═════ Data provided

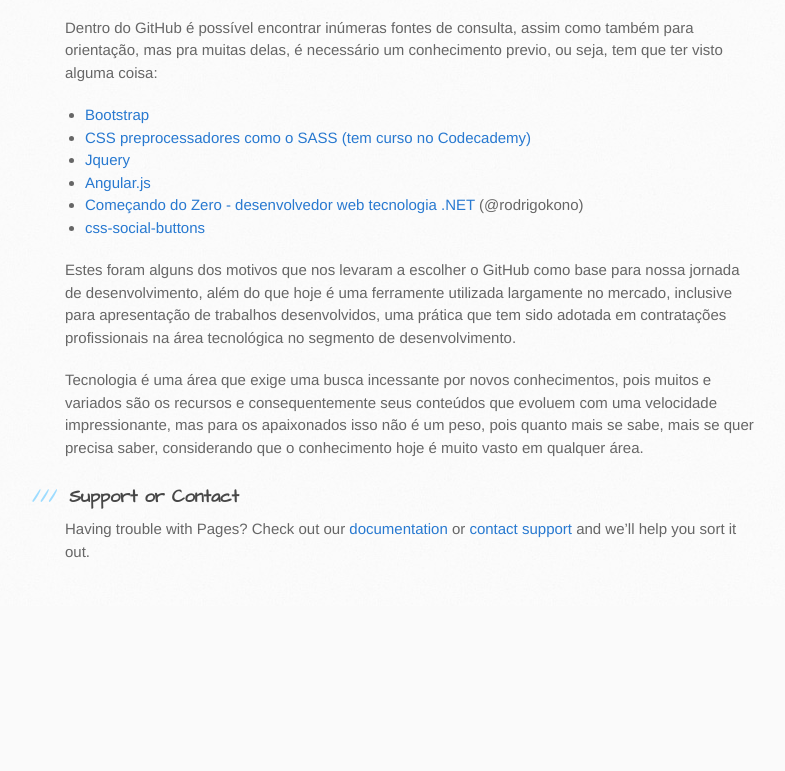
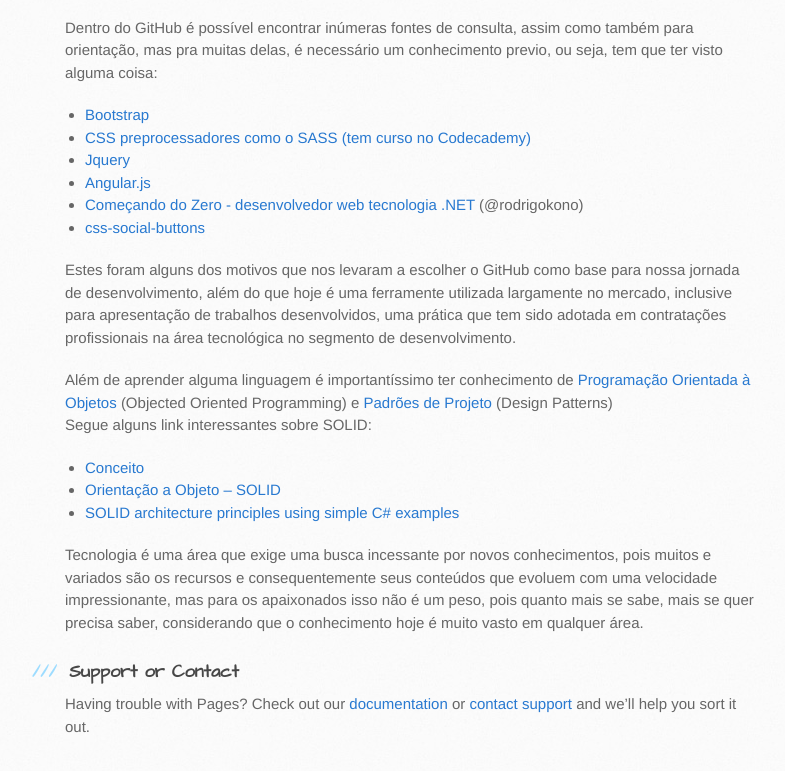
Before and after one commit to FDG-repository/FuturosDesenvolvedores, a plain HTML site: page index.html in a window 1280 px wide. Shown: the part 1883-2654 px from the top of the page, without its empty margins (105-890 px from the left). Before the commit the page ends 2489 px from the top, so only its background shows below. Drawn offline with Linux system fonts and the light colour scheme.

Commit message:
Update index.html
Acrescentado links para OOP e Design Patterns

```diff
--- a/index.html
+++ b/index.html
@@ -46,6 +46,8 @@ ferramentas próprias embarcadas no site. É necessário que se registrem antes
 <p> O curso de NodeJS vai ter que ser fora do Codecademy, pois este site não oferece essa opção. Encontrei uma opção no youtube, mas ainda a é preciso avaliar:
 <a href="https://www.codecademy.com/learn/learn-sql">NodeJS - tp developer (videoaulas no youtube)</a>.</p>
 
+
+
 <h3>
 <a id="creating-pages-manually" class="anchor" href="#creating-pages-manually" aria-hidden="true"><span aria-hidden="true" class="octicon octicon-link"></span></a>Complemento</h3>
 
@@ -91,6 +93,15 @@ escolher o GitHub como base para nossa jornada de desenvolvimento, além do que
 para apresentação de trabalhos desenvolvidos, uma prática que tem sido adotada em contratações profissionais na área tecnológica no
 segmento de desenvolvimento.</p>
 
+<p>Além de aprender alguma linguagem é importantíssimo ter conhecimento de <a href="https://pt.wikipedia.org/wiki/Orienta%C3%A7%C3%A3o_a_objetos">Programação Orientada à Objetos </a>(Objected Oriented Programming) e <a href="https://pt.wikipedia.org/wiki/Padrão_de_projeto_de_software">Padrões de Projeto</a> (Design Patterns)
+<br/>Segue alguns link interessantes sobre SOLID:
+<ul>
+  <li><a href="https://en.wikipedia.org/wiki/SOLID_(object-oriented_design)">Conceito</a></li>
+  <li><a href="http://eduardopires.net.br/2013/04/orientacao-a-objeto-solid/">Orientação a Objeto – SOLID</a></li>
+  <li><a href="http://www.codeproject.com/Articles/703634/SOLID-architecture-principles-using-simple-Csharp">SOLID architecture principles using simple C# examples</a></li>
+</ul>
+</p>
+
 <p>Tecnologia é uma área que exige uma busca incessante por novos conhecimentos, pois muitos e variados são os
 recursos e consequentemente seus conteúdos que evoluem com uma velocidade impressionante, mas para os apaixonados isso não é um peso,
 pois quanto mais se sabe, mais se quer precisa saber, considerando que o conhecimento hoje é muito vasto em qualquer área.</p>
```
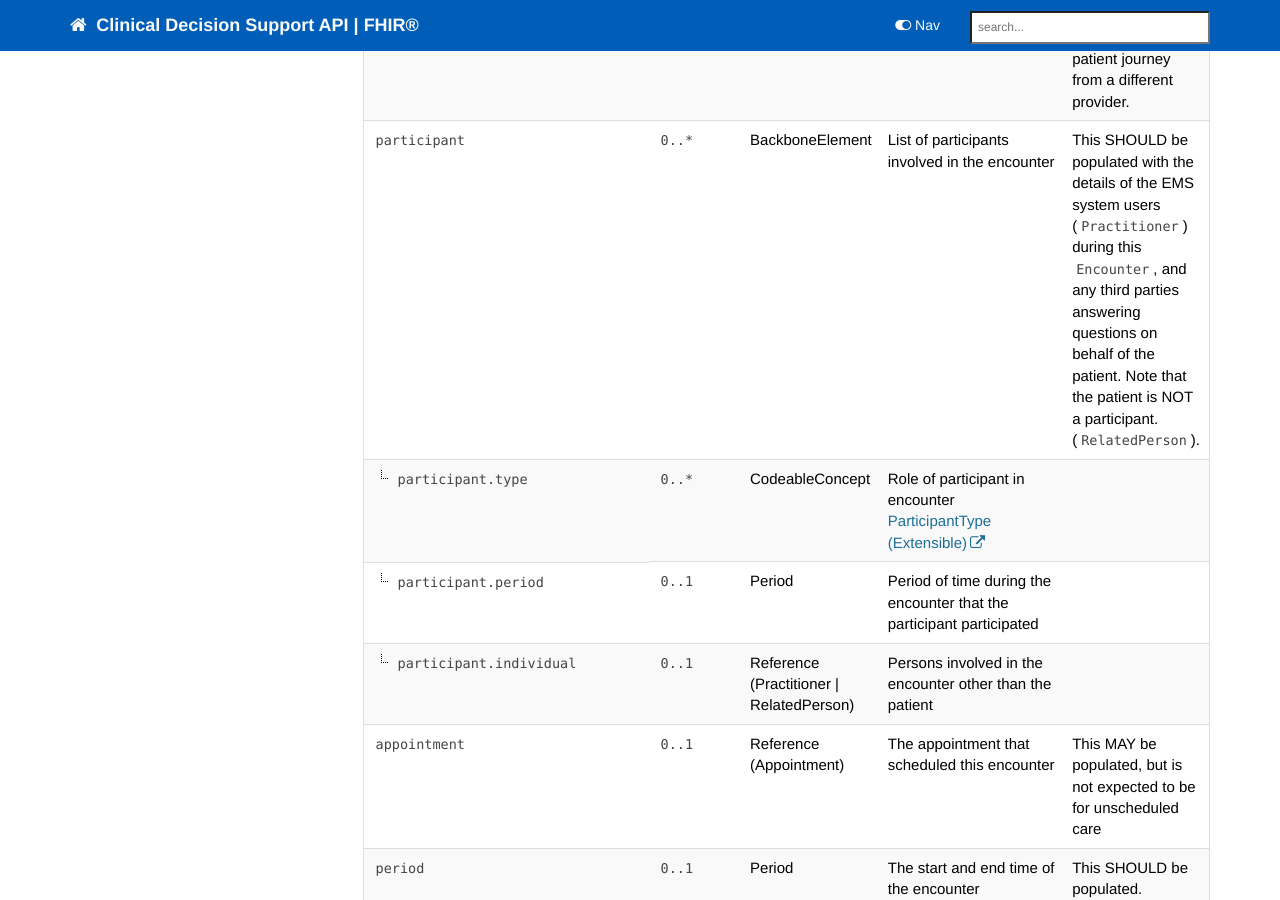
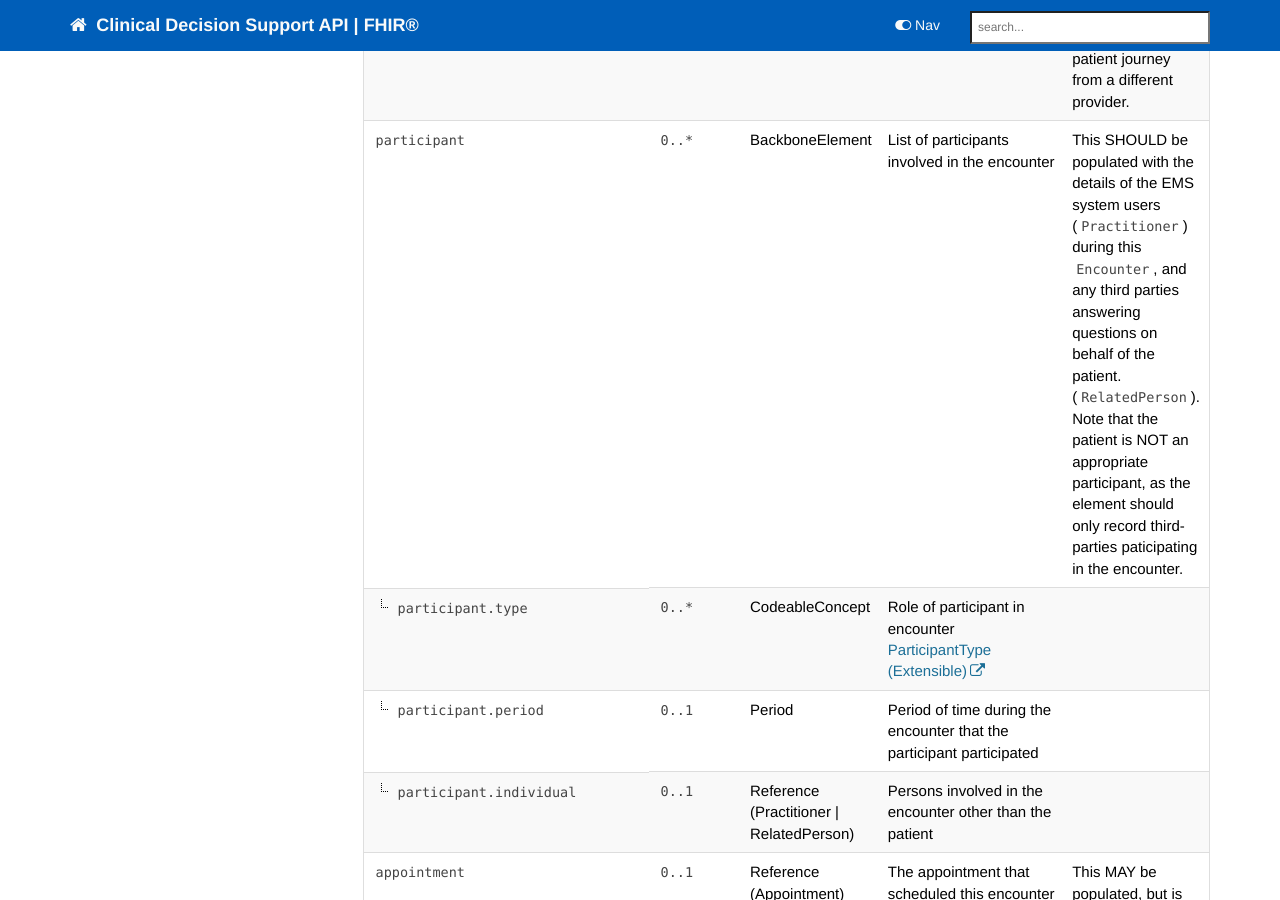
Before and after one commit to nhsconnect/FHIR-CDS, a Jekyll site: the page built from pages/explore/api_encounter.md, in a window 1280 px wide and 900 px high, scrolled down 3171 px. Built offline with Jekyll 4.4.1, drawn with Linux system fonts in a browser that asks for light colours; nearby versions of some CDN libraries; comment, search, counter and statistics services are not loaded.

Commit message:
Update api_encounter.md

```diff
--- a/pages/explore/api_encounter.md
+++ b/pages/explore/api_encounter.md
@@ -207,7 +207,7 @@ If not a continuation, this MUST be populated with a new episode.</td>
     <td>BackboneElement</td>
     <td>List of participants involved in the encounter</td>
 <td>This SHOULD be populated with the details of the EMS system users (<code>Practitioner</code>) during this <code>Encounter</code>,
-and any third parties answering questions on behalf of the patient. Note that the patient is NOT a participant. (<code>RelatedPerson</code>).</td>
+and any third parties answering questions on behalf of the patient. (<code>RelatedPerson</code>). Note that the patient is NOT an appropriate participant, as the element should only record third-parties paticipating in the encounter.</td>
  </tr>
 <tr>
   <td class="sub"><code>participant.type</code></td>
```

══════════

▸ Activity: Every line of the records above should be reproduced exactly, with no pictures included.

▸ Reply:
Before and after one commit to FDG-repository/FuturosDesenvolvedores, a plain HTML site: page index.html in a window 1280 px wide. Shown: the part 1883-2654 px from the top of the page, without its empty margins (105-890 px from the left). Before the commit the page ends 2489 px from the top, so only its background shows below. Drawn offline with Linux system fonts and the light colour scheme.

Commit message:
Update index.html
Acrescentado links para OOP e Design Patterns

```diff
--- a/index.html
+++ b/index.html
@@ -46,6 +46,8 @@ ferramentas próprias embarcadas no site. É necessário que se registrem antes
 <p> O curso de NodeJS vai ter que ser fora do Codecademy, pois este site não oferece essa opção. Encontrei uma opção no youtube, mas ainda a é preciso avaliar:
 <a href="https://www.codecademy.com/learn/learn-sql">NodeJS - tp developer (videoaulas no youtube)</a>.</p>
 
+
+
 <h3>
 <a id="creating-pages-manually" class="anchor" href="#creating-pages-manually" aria-hidden="true"><span aria-hidden="true" class="octicon octicon-link"></span></a>Complemento</h3>
 
@@ -91,6 +93,15 @@ escolher o GitHub como base para nossa jornada de desenvolvimento, além do que
 para apresentação de trabalhos desenvolvidos, uma prática que tem sido adotada em contratações profissionais na área tecnológica no
 segmento de desenvolvimento.</p>
 
+<p>Além de aprender alguma linguagem é importantíssimo ter conhecimento de <a href="https://pt.wikipedia.org/wiki/Orienta%C3%A7%C3%A3o_a_objetos">Programação Orientada à Objetos </a>(Objected Oriented Programming) e <a href="https://pt.wikipedia.org/wiki/Padrão_de_projeto_de_software">Padrões de Projeto</a> (Design Patterns)
+<br/>Segue alguns link interessantes sobre SOLID:
+<ul>
+  <li><a href="https://en.wikipedia.org/wiki/SOLID_(object-oriented_design)">Conceito</a></li>
+  <li><a href="http://eduardopires.net.br/2013/04/orientacao-a-objeto-solid/">Orientação a Objeto – SOLID</a></li>
+  <li><a href="http://www.codeproject.com/Articles/703634/SOLID-architecture-principles-using-simple-Csharp">SOLID architecture principles using simple C# examples</a></li>
+</ul>
+</p>
+
 <p>Tecnologia é uma área que exige uma busca incessante por novos conhecimentos, pois muitos e variados são os
 recursos e consequentemente seus conteúdos que evoluem com uma velocidade impressionante, mas para os apaixonados isso não é um peso,
 pois quanto mais se sabe, mais se quer precisa saber, considerando que o conhecimento hoje é muito vasto em qualquer área.</p>
```
Before and after one commit to nhsconnect/FHIR-CDS, a Jekyll site: the page built from pages/explore/api_encounter.md, in a window 1280 px wide and 900 px high, scrolled down 3171 px. Built offline with Jekyll 4.4.1, drawn with Linux system fonts in a browser that asks for light colours; nearby versions of some CDN libraries; comment, search, counter and statistics services are not loaded.

Commit message:
Update api_encounter.md

```diff
--- a/pages/explore/api_encounter.md
+++ b/pages/explore/api_encounter.md
@@ -207,7 +207,7 @@ If not a continuation, this MUST be populated with a new episode.</td>
     <td>BackboneElement</td>
     <td>List of participants involved in the encounter</td>
 <td>This SHOULD be populated with the details of the EMS system users (<code>Practitioner</code>) during this <code>Encounter</code>,
-and any third parties answering questions on behalf of the patient. Note that the patient is NOT a participant. (<code>RelatedPerson</code>).</td>
+and any third parties answering questions on behalf of the patient. (<code>RelatedPerson</code>). Note that the patient is NOT an appropriate participant, as the element should only record third-parties paticipating in the encounter.</td>
  </tr>
 <tr>
   <td class="sub"><code>participant.type</code></td>
```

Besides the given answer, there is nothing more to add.